---------- Data to examine ----------

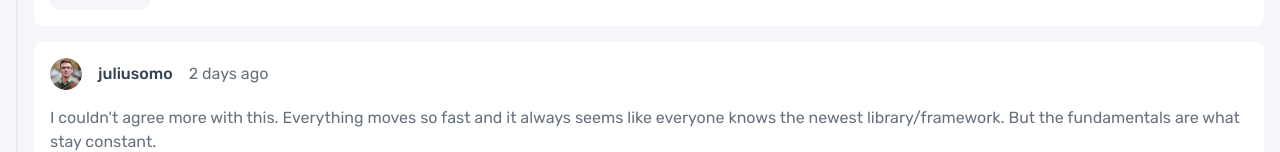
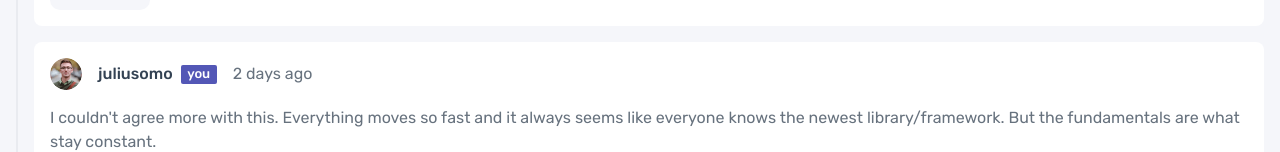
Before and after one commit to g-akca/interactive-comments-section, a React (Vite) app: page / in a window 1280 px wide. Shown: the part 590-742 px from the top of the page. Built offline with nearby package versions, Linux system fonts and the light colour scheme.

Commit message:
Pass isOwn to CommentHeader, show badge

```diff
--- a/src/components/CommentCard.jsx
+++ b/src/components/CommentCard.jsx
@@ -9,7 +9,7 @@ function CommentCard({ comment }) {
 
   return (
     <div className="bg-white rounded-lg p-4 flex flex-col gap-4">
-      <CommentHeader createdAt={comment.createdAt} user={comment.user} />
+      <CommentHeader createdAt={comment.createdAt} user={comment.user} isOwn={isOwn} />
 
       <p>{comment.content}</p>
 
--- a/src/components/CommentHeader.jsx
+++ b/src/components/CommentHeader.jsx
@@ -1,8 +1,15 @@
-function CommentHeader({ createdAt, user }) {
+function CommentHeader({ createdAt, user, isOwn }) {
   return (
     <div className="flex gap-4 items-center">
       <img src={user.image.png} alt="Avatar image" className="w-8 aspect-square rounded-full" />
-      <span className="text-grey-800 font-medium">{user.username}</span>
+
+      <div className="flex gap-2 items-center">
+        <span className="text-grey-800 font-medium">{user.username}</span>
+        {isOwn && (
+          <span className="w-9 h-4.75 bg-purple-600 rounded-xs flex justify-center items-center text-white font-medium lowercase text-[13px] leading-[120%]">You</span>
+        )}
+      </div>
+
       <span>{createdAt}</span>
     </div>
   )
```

----------

(Problem to work on) All of the entries above are to be restated word for word, minus the images.

(Result)
Before and after one commit to g-akca/interactive-comments-section, a React (Vite) app: page / in a window 1280 px wide. Shown: the part 590-742 px from the top of the page. Built offline with nearby package versions, Linux system fonts and the light colour scheme.

Commit message:
Pass isOwn to CommentHeader, show badge

```diff
--- a/src/components/CommentCard.jsx
+++ b/src/components/CommentCard.jsx
@@ -9,7 +9,7 @@ function CommentCard({ comment }) {
 
   return (
     <div className="bg-white rounded-lg p-4 flex flex-col gap-4">
-      <CommentHeader createdAt={comment.createdAt} user={comment.user} />
+      <CommentHeader createdAt={comment.createdAt} user={comment.user} isOwn={isOwn} />
 
       <p>{comment.content}</p>
 
--- a/src/components/CommentHeader.jsx
+++ b/src/components/CommentHeader.jsx
@@ -1,8 +1,15 @@
-function CommentHeader({ createdAt, user }) {
+function CommentHeader({ createdAt, user, isOwn }) {
   return (
     <div className="flex gap-4 items-center">
       <img src={user.image.png} alt="Avatar image" className="w-8 aspect-square rounded-full" />
-      <span className="text-grey-800 font-medium">{user.username}</span>
+
+      <div className="flex gap-2 items-center">
+        <span className="text-grey-800 font-medium">{user.username}</span>
+        {isOwn && (
+          <span className="w-9 h-4.75 bg-purple-600 rounded-xs flex justify-center items-center text-white font-medium lowercase text-[13px] leading-[120%]">You</span>
+        )}
+      </div>
+
       <span>{createdAt}</span>
     </div>
   )
```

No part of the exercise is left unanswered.